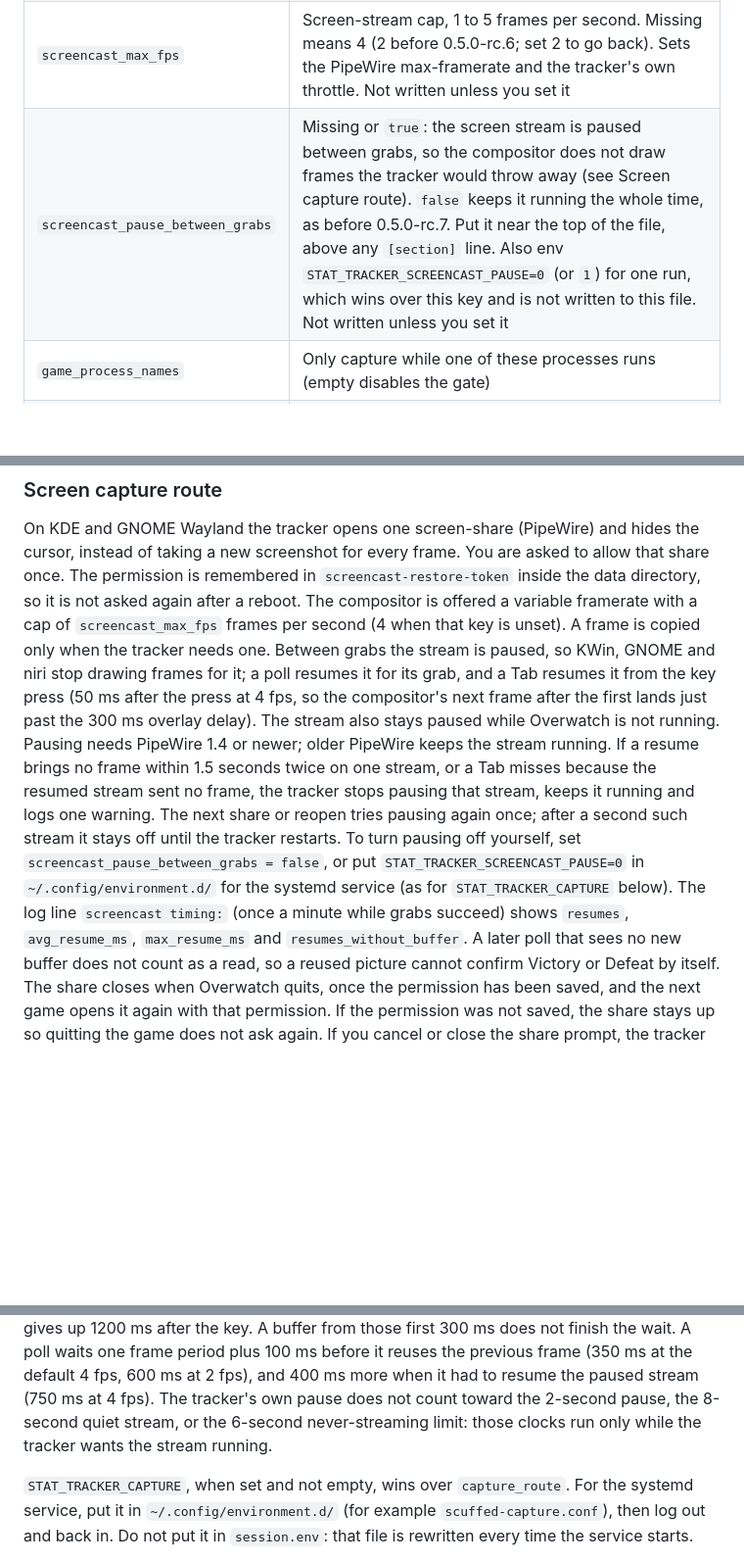
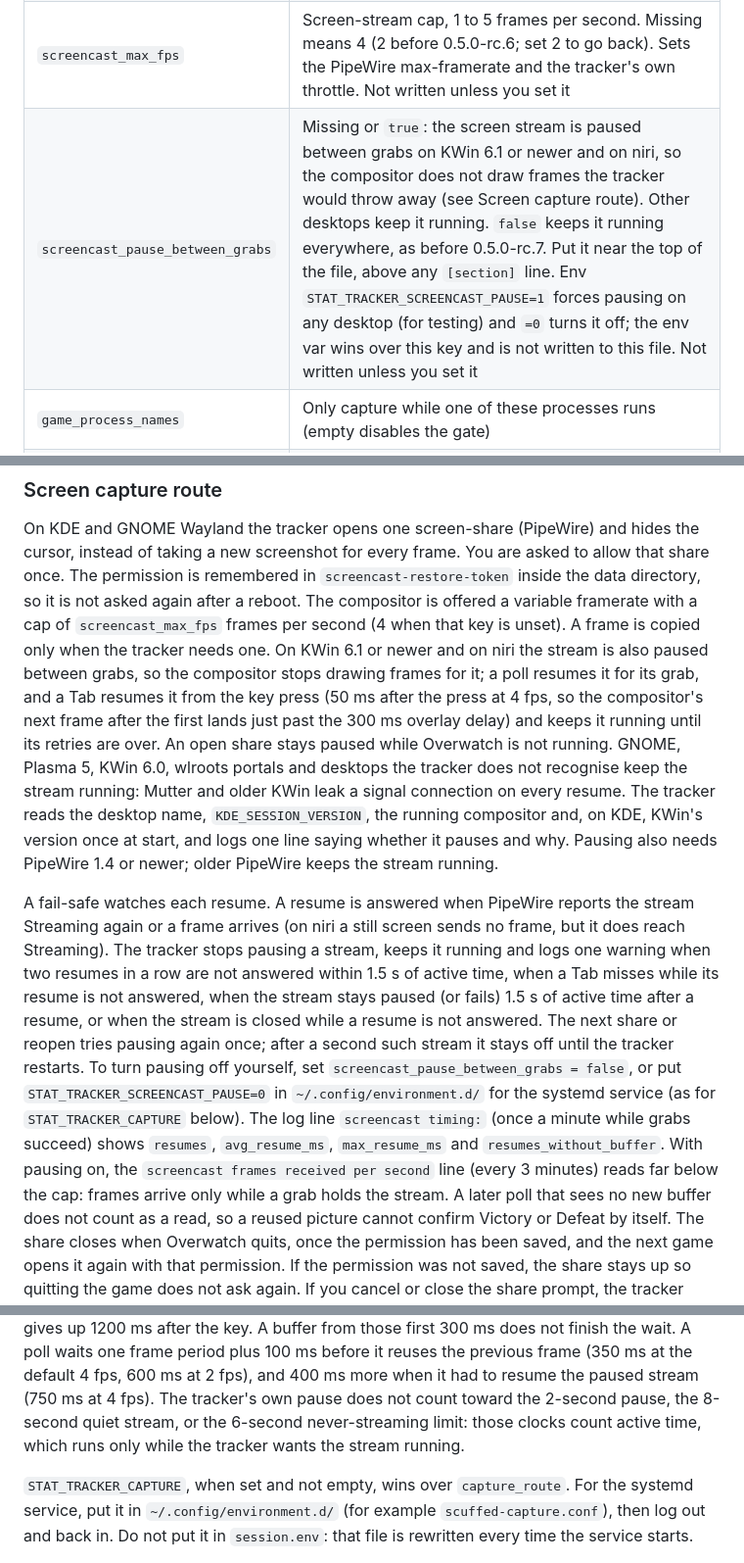
Before and after one commit to FrozenTear/scuffed-crew, a Markdown page: crates/stat-tracker/README.md, 3 parts joined by grey strips. Shown at 98% size. Drawn GitHub-style; blank space fills up the shorter version.

Commit message:
stat-tracker: README for the stream pause scope and fail-safe (round 2)
Pausing is on by default only on KWin 6.1+ and niri; the fail-safe rules
in active time; "an open share"; the 3-minute frames-per-second line
reads low with pausing on; the env var forces on or off.

Co-Authored-By: Claude Opus 5.5 <noreply@anthropic.com>
Claude-Session: https://claude.ai/code/session_01ChwCghNgJkgtXjwdHLzMwd

```diff
--- a/crates/stat-tracker/README.md
+++ b/crates/stat-tracker/README.md
@@ -192,7 +192,7 @@ inherit. See Troubleshooting if capture stays on `CaptureBackend::None`.
 | `data_dir` | Store/log/debug location (default `~/.local/share/scuffed-stat-tracker`). Must be absolute. The systemd unit can write this path, the config dir, and the session runtime dir; a custom directory gets a drop-in at install (see below) |
 | `auto_detect.*` | Poll-based match start/end detection (interval, cooldown). `poll_interval_secs` is whole seconds; 4 means automatic (1.5 s with the new reader, 4 s otherwise). `poll_interval_ms`, when set, overrides that (500 to 10000). It is not written unless you set it |
 | `screencast_max_fps` | Screen-stream cap, 1 to 5 frames per second. Missing means 4 (2 before 0.5.0-rc.6; set 2 to go back). Sets the PipeWire max-framerate and the tracker's own throttle. Not written unless you set it |
-| `screencast_pause_between_grabs` | Missing or `true`: the screen stream is paused between grabs, so the compositor does not draw frames the tracker would throw away (see Screen capture route). `false` keeps it running the whole time, as before 0.5.0-rc.7. Put it near the top of the file, above any `[section]` line. Also env `STAT_TRACKER_SCREENCAST_PAUSE=0` (or `1`) for one run, which wins over this key and is not written to this file. Not written unless you set it |
+| `screencast_pause_between_grabs` | Missing or `true`: the screen stream is paused between grabs on KWin 6.1 or newer and on niri, so the compositor does not draw frames the tracker would throw away (see Screen capture route). Other desktops keep it running. `false` keeps it running everywhere, as before 0.5.0-rc.7. Put it near the top of the file, above any `[section]` line. Env `STAT_TRACKER_SCREENCAST_PAUSE=1` forces pausing on any desktop (for testing) and `=0` turns it off; the env var wins over this key and is not written to this file. Not written unless you set it |
 | `game_process_names` | Only capture while one of these processes runs (empty disables the gate) |
 | `debug_ocr` | Dump Tab OCR intermediates and poll Victory/Defeat evidence frames (confirm + first streak, not every tick) under `{data_dir}/debug/` (also env `STAT_TRACKER_DEBUG_OCR=1`). It also turns on `debug/accepted/` (the last 60 accepted scoreboard crops) and `debug/rejected/` (the last 30 rejected frames). Those images are not blanked and show other players' names, so they are off by default. Settings toggle: Save debug images from each capture. With it off, an existing folder is left as it is and the daemon logs once at start that it is no longer written. `debug/mapcrops/` and `debug/mapmiss/` hold only the map-name box and stay on |
 | `finished_game_close_secs` | Quiet time after the last activity before a finished game is closed and uploaded. Activity is a stored capture, a recorded outcome, an accolade map, or the session open. Never shorter than the 75-second grace. Default 180. Config-file only (no Settings control) |
@@ -220,22 +220,37 @@ are asked to allow that share once. The permission is remembered in
 `screencast-restore-token` inside the data directory, so it is not asked
 again after a reboot. The compositor is offered a variable framerate with
 a cap of `screencast_max_fps` frames per second (4 when that key is unset).
-A frame is copied only when the tracker needs one. Between grabs the
-stream is paused, so KWin, GNOME and niri stop drawing frames for it; a
-poll resumes it for its grab, and a Tab resumes it from the key press
-(50 ms after the press at 4 fps, so the compositor's next frame after the
-first lands just past the 300 ms overlay delay). The stream also stays
-paused while Overwatch is not running. Pausing needs PipeWire 1.4 or newer;
-older PipeWire keeps the stream running. If a resume brings no frame within
-1.5 seconds twice on one stream, or a Tab misses because the resumed stream
-sent no frame, the tracker stops pausing that stream, keeps it running and
-logs one warning. The next share or reopen tries pausing again once; after
-a second such stream it stays off until the tracker restarts. To turn
-pausing off yourself, set `screencast_pause_between_grabs = false`, or put
-`STAT_TRACKER_SCREENCAST_PAUSE=0` in `~/.config/environment.d/` for the
-systemd service (as for `STAT_TRACKER_CAPTURE` below). The log line
+A frame is copied only when the tracker needs one. On KWin 6.1 or newer
+and on niri the stream is also paused between grabs, so the compositor
+stops drawing frames for it; a poll resumes it for its grab, and a Tab
+resumes it from the key press (50 ms after the press at 4 fps, so the
+compositor's next frame after the first lands just past the 300 ms overlay
+delay) and keeps it running until its retries are over. An open share
+stays paused while Overwatch is not running. GNOME, Plasma 5, KWin 6.0,
+wlroots portals and desktops the tracker does not recognise keep the
+stream running: Mutter and older KWin leak a signal connection on every
+resume. The tracker reads the desktop name, `KDE_SESSION_VERSION`, the
+running compositor and, on KDE, KWin's version once at start, and logs one
+line saying whether it pauses and why. Pausing also needs PipeWire 1.4 or
+newer; older PipeWire keeps the stream running.
+
+A fail-safe watches each resume. A resume is answered when PipeWire
+reports the stream Streaming again or a frame arrives (on niri a still
+screen sends no frame, but it does reach Streaming). The tracker stops
+pausing a stream, keeps it running and logs one warning when two resumes
+in a row are not answered within 1.5 s of active time, when a Tab misses
+while its resume is not answered, when the stream stays paused (or fails)
+1.5 s of active time after a resume, or when the stream is closed while a
+resume is not answered. The next share or reopen tries pausing again once;
+after a second such stream it stays off until the tracker restarts. To
+turn pausing off yourself, set `screencast_pause_between_grabs = false`,
+or put `STAT_TRACKER_SCREENCAST_PAUSE=0` in `~/.config/environment.d/` for
+the systemd service (as for `STAT_TRACKER_CAPTURE` below). The log line
 `screencast timing:` (once a minute while grabs succeed) shows `resumes`,
-`avg_resume_ms`, `max_resume_ms` and `resumes_without_buffer`. A later poll that sees
+`avg_resume_ms`, `max_resume_ms` and `resumes_without_buffer`. With
+pausing on, the `screencast frames received per second` line (every 3
+minutes) reads far below the cap: frames arrive only while a grab holds
+the stream. A later poll that sees
 no new buffer does not count as a read, so a reused picture cannot confirm
 Victory or Defeat by itself. The share closes when Overwatch quits, once
 the permission has been saved, and the next game opens it again with that
@@ -285,7 +300,8 @@ it reuses the previous frame (350 ms at the default 4 fps, 600 ms at 2 fps),
 and 400 ms more when it had to resume the paused stream (750 ms at 4 fps).
 The tracker's own pause does not count toward the 2-second pause, the
 8-second quiet stream, or the 6-second never-streaming limit: those clocks
-run only while the tracker wants the stream running.
+count active time, which runs only while the tracker wants the stream
+running.
 
 `STAT_TRACKER_CAPTURE`, when set and not empty, wins over `capture_route`.
 For the systemd service, put it in `~/.config/environment.d/` (for example
```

Exercise prompt —
Each record above is to be copied exactly. Drop the pictures.

Exercise solution —
Before and after one commit to FrozenTear/scuffed-crew, a Markdown page: crates/stat-tracker/README.md, 3 parts joined by grey strips. Shown at 98% size. Drawn GitHub-style; blank space fills up the shorter version.

Commit message:
stat-tracker: README for the stream pause scope and fail-safe (round 2)
Pausing is on by default only on KWin 6.1+ and niri; the fail-safe rules
in active time; "an open share"; the 3-minute frames-per-second line
reads low with pausing on; the env var forces on or off.

Co-Authored-By: Claude Opus 5.5 <noreply@anthropic.com>
Claude-Session: https://claude.ai/code/session_01ChwCghNgJkgtXjwdHLzMwd

```diff
--- a/crates/stat-tracker/README.md
+++ b/crates/stat-tracker/README.md
@@ -192,7 +192,7 @@ inherit. See Troubleshooting if capture stays on `CaptureBackend::None`.
 | `data_dir` | Store/log/debug location (default `~/.local/share/scuffed-stat-tracker`). Must be absolute. The systemd unit can write this path, the config dir, and the session runtime dir; a custom directory gets a drop-in at install (see below) |
 | `auto_detect.*` | Poll-based match start/end detection (interval, cooldown). `poll_interval_secs` is whole seconds; 4 means automatic (1.5 s with the new reader, 4 s otherwise). `poll_interval_ms`, when set, overrides that (500 to 10000). It is not written unless you set it |
 | `screencast_max_fps` | Screen-stream cap, 1 to 5 frames per second. Missing means 4 (2 before 0.5.0-rc.6; set 2 to go back). Sets the PipeWire max-framerate and the tracker's own throttle. Not written unless you set it |
-| `screencast_pause_between_grabs` | Missing or `true`: the screen stream is paused between grabs, so the compositor does not draw frames the tracker would throw away (see Screen capture route). `false` keeps it running the whole time, as before 0.5.0-rc.7. Put it near the top of the file, above any `[section]` line. Also env `STAT_TRACKER_SCREENCAST_PAUSE=0` (or `1`) for one run, which wins over this key and is not written to this file. Not written unless you set it |
+| `screencast_pause_between_grabs` | Missing or `true`: the screen stream is paused between grabs on KWin 6.1 or newer and on niri, so the compositor does not draw frames the tracker would throw away (see Screen capture route). Other desktops keep it running. `false` keeps it running everywhere, as before 0.5.0-rc.7. Put it near the top of the file, above any `[section]` line. Env `STAT_TRACKER_SCREENCAST_PAUSE=1` forces pausing on any desktop (for testing) and `=0` turns it off; the env var wins over this key and is not written to this file. Not written unless you set it |
 | `game_process_names` | Only capture while one of these processes runs (empty disables the gate) |
 | `debug_ocr` | Dump Tab OCR intermediates and poll Victory/Defeat evidence frames (confirm + first streak, not every tick) under `{data_dir}/debug/` (also env `STAT_TRACKER_DEBUG_OCR=1`). It also turns on `debug/accepted/` (the last 60 accepted scoreboard crops) and `debug/rejected/` (the last 30 rejected frames). Those images are not blanked and show other players' names, so they are off by default. Settings toggle: Save debug images from each capture. With it off, an existing folder is left as it is and the daemon logs once at start that it is no longer written. `debug/mapcrops/` and `debug/mapmiss/` hold only the map-name box and stay on |
 | `finished_game_close_secs` | Quiet time after the last activity before a finished game is closed and uploaded. Activity is a stored capture, a recorded outcome, an accolade map, or the session open. Never shorter than the 75-second grace. Default 180. Config-file only (no Settings control) |
@@ -220,22 +220,37 @@ are asked to allow that share once. The permission is remembered in
 `screencast-restore-token` inside the data directory, so it is not asked
 again after a reboot. The compositor is offered a variable framerate with
 a cap of `screencast_max_fps` frames per second (4 when that key is unset).
-A frame is copied only when the tracker needs one. Between grabs the
-stream is paused, so KWin, GNOME and niri stop drawing frames for it; a
-poll resumes it for its grab, and a Tab resumes it from the key press
-(50 ms after the press at 4 fps, so the compositor's next frame after the
-first lands just past the 300 ms overlay delay). The stream also stays
-paused while Overwatch is not running. Pausing needs PipeWire 1.4 or newer;
-older PipeWire keeps the stream running. If a resume brings no frame within
-1.5 seconds twice on one stream, or a Tab misses because the resumed stream
-sent no frame, the tracker stops pausing that stream, keeps it running and
-logs one warning. The next share or reopen tries pausing again once; after
-a second such stream it stays off until the tracker restarts. To turn
-pausing off yourself, set `screencast_pause_between_grabs = false`, or put
-`STAT_TRACKER_SCREENCAST_PAUSE=0` in `~/.config/environment.d/` for the
-systemd service (as for `STAT_TRACKER_CAPTURE` below). The log line
+A frame is copied only when the tracker needs one. On KWin 6.1 or newer
+and on niri the stream is also paused between grabs, so the compositor
+stops drawing frames for it; a poll resumes it for its grab, and a Tab
+resumes it from the key press (50 ms after the press at 4 fps, so the
+compositor's next frame after the first lands just past the 300 ms overlay
+delay) and keeps it running until its retries are over. An open share
+stays paused while Overwatch is not running. GNOME, Plasma 5, KWin 6.0,
+wlroots portals and desktops the tracker does not recognise keep the
+stream running: Mutter and older KWin leak a signal connection on every
+resume. The tracker reads the desktop name, `KDE_SESSION_VERSION`, the
+running compositor and, on KDE, KWin's version once at start, and logs one
+line saying whether it pauses and why. Pausing also needs PipeWire 1.4 or
+newer; older PipeWire keeps the stream running.
+
+A fail-safe watches each resume. A resume is answered when PipeWire
+reports the stream Streaming again or a frame arrives (on niri a still
+screen sends no frame, but it does reach Streaming). The tracker stops
+pausing a stream, keeps it running and logs one warning when two resumes
+in a row are not answered within 1.5 s of active time, when a Tab misses
+while its resume is not answered, when the stream stays paused (or fails)
+1.5 s of active time after a resume, or when the stream is closed while a
+resume is not answered. The next share or reopen tries pausing again once;
+after a second such stream it stays off until the tracker restarts. To
+turn pausing off yourself, set `screencast_pause_between_grabs = false`,
+or put `STAT_TRACKER_SCREENCAST_PAUSE=0` in `~/.config/environment.d/` for
+the systemd service (as for `STAT_TRACKER_CAPTURE` below). The log line
 `screencast timing:` (once a minute while grabs succeed) shows `resumes`,
-`avg_resume_ms`, `max_resume_ms` and `resumes_without_buffer`. A later poll that sees
+`avg_resume_ms`, `max_resume_ms` and `resumes_without_buffer`. With
+pausing on, the `screencast frames received per second` line (every 3
+minutes) reads far below the cap: frames arrive only while a grab holds
+the stream. A later poll that sees
 no new buffer does not count as a read, so a reused picture cannot confirm
 Victory or Defeat by itself. The share closes when Overwatch quits, once
 the permission has been saved, and the next game opens it again with that
@@ -285,7 +300,8 @@ it reuses the previous frame (350 ms at the default 4 fps, 600 ms at 2 fps),
 and 400 ms more when it had to resume the paused stream (750 ms at 4 fps).
 The tracker's own pause does not count toward the 2-second pause, the
 8-second quiet stream, or the 6-second never-streaming limit: those clocks
-run only while the tracker wants the stream running.
+count active time, which runs only while the tracker wants the stream
+running.
 
 `STAT_TRACKER_CAPTURE`, when set and not empty, wins over `capture_route`.
 For the systemd service, put it in `~/.config/environment.d/` (for example
```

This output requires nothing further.